Some workers on the Grand Avenue bridge project have blatantly smoked on the job in downtown throughout the project. Wilson said the code enforcement officer has given the workers warnings, but he didn't believe any of them had been ticketed.
Bridge project spokesman Tom Newland said the general contractor uses a variety of subcontractors, who regularly review with their employees the regulations and nuances of working in the middle of town, including etiquette with tourists, working with local businesses and following local ordinances like the smoking ban.
"That's about the best we can do," said Newland. "We're definitely getting out there in front of it."
Grand Avenue bridge construction in downtown is also pushing pedestrians, smokers and non-smokers alike, closer together on the sidewalk.
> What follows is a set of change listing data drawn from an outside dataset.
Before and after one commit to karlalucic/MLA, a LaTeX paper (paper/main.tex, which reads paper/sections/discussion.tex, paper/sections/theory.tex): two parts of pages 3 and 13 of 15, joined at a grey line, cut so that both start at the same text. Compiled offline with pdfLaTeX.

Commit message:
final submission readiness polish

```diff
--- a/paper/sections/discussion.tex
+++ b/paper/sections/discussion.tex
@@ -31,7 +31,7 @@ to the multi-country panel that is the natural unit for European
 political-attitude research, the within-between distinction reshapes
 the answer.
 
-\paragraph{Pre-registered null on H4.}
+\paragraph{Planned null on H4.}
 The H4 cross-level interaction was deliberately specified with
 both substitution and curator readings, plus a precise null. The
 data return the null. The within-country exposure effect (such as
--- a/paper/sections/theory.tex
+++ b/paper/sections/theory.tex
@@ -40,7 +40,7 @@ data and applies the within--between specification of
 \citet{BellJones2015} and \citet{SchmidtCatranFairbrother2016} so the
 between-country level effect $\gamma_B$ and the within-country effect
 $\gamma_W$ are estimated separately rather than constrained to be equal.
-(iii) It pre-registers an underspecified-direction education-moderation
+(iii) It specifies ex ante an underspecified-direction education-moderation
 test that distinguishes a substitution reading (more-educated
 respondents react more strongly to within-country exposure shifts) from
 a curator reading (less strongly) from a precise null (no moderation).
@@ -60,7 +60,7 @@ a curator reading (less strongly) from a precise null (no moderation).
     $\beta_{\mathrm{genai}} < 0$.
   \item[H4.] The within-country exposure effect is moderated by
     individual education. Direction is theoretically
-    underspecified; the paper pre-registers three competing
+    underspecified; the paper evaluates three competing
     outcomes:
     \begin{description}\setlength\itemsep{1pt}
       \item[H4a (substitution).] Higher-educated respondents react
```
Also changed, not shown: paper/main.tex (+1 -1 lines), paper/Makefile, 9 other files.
"Let's face it; downtown has been pretty busy and congested. You have to turn sideways to let people by you," Wilson said.
Lots of smokers caught in the ban zone still say they had never heard of Glenwood's smoking ordinance, said Wilson.
And it's to be expected that tourists from the Front Range wouldn't know about Glenwood's local bans, said the chief. The same is true for the city's ordinances restricting idling and use of truck jake brakes. There's no expectation that they'll know about the local ordinance prohibiting things that are perfectly legal where they're from, said Wilson.